## Data supplied:
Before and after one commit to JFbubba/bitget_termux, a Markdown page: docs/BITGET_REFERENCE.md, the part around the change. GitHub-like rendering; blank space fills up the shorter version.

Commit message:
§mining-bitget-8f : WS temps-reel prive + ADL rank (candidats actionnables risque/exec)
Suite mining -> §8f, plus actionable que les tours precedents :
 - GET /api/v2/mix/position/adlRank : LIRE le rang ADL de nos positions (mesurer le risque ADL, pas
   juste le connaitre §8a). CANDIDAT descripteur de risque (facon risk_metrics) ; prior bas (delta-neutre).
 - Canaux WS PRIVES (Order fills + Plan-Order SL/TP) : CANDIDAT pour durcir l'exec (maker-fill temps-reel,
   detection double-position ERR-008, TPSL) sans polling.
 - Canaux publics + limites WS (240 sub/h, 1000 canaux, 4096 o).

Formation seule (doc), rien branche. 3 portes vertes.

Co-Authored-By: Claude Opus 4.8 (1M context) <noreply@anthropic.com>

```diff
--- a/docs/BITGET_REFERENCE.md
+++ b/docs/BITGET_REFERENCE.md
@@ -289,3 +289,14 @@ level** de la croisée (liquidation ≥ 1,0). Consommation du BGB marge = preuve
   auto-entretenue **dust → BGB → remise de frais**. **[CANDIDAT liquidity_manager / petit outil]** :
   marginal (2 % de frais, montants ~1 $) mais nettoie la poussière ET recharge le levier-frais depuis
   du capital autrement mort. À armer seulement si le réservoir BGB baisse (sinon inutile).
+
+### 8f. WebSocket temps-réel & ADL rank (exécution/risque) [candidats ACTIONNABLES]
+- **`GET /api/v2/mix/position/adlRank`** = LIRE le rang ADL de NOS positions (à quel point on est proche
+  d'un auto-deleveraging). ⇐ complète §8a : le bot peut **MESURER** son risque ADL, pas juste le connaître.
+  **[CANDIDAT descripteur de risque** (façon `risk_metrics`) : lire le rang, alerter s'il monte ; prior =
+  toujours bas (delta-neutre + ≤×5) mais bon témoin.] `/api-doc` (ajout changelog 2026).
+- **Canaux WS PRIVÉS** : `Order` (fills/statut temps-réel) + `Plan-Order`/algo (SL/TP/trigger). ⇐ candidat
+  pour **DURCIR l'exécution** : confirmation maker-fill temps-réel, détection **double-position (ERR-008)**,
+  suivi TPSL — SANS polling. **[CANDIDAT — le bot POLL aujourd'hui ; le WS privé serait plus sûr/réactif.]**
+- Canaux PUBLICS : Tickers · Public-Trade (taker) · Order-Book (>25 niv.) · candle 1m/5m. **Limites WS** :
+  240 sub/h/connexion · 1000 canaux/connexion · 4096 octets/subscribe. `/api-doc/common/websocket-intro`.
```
...
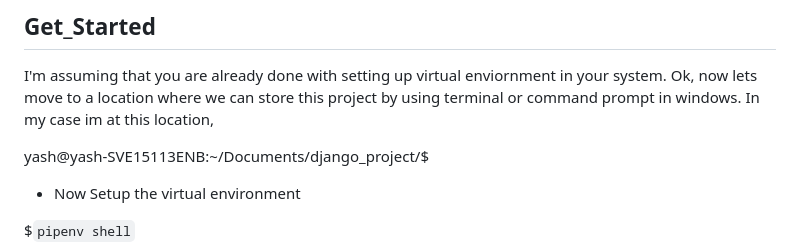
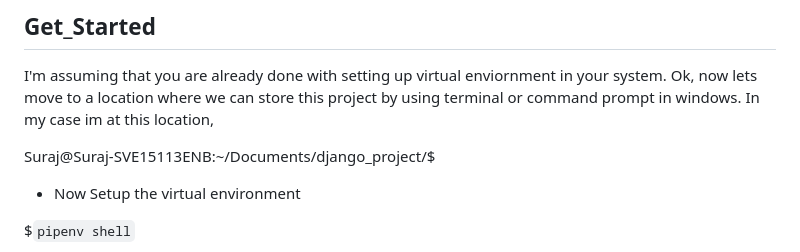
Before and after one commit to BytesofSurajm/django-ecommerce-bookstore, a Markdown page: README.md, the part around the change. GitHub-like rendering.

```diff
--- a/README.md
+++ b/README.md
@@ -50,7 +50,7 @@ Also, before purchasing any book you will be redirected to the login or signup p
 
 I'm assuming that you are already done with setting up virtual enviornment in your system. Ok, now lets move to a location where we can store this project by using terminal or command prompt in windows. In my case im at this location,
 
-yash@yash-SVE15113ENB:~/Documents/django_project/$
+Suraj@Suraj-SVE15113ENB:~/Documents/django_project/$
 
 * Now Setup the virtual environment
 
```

## Task statement:
Copy out every line in the records where the word "temps" is found.

## Answer:
§mining-bitget-8f : WS temps-reel prive + ADL rank (candidats actionnables risque/exec)
 - Canaux WS PRIVES (Order fills + Plan-Order SL/TP) : CANDIDAT pour durcir l'exec (maker-fill temps-reel,
+### 8f. WebSocket temps-réel & ADL rank (exécution/risque) [candidats ACTIONNABLES]
+- **Canaux WS PRIVÉS** : `Order` (fills/statut temps-réel) + `Plan-Order`/algo (SL/TP/trigger). ⇐ candidat
+  pour **DURCIR l'exécution** : confirmation maker-fill temps-réel, détection **double-position (ERR-008)**,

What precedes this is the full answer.